Working data Start Marker

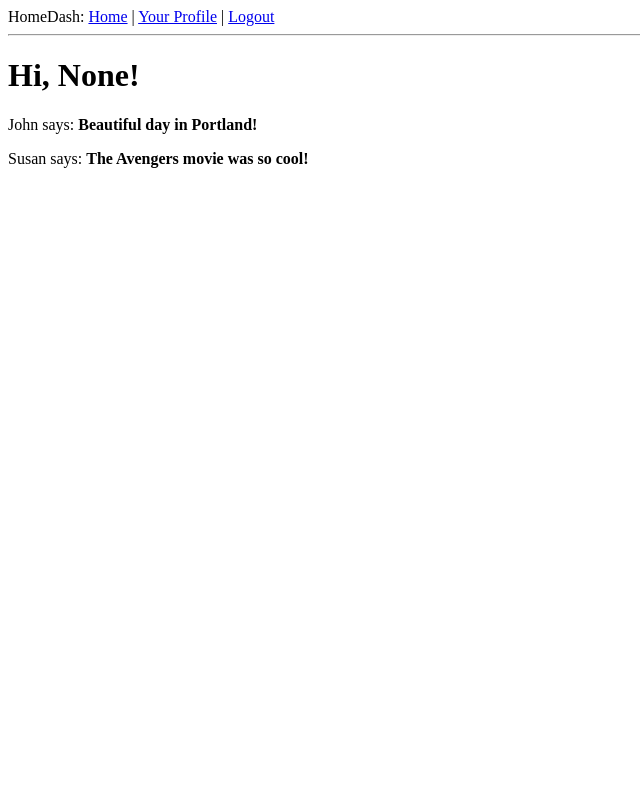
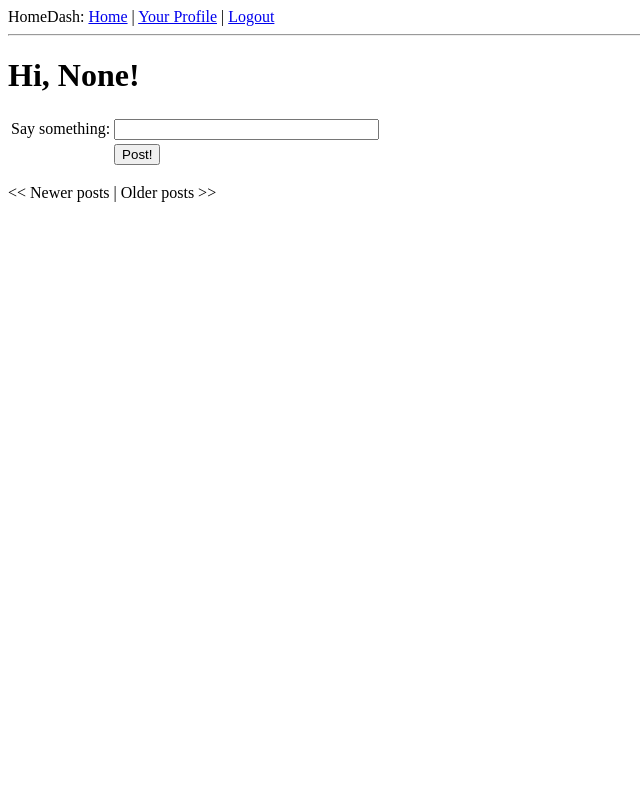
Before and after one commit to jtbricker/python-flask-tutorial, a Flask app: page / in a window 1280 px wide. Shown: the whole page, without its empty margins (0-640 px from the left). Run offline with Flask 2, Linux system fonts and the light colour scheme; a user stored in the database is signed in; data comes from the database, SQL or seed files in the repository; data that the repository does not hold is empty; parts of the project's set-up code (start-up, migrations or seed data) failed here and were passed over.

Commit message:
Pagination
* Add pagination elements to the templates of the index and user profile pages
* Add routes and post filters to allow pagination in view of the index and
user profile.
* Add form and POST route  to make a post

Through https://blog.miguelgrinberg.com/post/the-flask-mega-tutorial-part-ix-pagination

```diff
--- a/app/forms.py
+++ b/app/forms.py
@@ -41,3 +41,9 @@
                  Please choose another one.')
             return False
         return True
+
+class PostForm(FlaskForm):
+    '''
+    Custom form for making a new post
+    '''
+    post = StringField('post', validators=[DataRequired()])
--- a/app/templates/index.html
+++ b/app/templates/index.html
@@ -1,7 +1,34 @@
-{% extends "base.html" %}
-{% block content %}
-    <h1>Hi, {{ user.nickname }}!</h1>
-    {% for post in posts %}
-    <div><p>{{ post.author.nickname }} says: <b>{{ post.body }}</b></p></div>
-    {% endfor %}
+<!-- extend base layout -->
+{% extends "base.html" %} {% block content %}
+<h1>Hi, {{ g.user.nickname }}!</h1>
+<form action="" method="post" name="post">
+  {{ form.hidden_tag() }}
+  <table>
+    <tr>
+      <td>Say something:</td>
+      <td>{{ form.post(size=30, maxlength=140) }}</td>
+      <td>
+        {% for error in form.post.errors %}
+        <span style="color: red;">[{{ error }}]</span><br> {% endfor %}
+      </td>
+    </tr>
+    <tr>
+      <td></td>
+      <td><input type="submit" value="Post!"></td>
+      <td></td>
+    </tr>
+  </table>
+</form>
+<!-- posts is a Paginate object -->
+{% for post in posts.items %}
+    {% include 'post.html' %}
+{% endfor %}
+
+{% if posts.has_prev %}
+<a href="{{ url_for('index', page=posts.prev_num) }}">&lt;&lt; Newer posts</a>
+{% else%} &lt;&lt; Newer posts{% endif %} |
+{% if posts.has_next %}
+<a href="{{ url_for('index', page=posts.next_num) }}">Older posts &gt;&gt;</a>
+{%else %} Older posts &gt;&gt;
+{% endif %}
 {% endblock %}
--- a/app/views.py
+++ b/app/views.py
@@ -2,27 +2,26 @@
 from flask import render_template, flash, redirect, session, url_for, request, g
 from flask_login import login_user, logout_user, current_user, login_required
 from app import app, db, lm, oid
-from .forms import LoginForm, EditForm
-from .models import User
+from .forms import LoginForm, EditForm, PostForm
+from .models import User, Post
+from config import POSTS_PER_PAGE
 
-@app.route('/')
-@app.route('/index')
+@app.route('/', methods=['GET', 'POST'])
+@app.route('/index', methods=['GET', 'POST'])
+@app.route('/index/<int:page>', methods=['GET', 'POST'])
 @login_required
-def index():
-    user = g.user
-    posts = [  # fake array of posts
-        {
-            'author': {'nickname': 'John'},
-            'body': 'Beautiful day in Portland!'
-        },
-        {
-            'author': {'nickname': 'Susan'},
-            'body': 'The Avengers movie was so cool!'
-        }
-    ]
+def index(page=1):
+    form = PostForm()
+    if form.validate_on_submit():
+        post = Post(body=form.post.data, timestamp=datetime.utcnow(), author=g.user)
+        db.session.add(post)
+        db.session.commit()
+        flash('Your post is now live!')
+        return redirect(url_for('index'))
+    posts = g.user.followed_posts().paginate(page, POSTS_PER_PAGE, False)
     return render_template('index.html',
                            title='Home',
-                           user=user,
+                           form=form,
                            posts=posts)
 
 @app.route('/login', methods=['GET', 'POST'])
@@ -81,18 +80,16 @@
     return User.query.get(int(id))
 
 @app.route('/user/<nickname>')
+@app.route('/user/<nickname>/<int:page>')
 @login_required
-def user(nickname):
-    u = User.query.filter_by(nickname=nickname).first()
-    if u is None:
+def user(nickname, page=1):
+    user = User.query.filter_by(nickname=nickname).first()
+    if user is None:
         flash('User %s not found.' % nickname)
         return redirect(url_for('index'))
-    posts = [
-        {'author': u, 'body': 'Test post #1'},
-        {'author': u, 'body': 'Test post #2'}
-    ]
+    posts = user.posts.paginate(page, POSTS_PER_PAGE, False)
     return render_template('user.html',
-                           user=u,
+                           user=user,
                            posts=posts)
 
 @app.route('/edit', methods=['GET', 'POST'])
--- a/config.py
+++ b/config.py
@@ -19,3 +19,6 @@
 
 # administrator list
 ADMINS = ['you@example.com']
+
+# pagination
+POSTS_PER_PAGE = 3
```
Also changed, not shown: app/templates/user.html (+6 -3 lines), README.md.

Working data End Marker

» Task to carry out
This exercise needs every line of the listing that contains the word "methods".

» Answer to this exercise
+@app.route('/', methods=['GET', 'POST'])
+@app.route('/index', methods=['GET', 'POST'])
+@app.route('/index/<int:page>', methods=['GET', 'POST'])
 @app.route('/login', methods=['GET', 'POST'])
 @app.route('/edit', methods=['GET', 'POST'])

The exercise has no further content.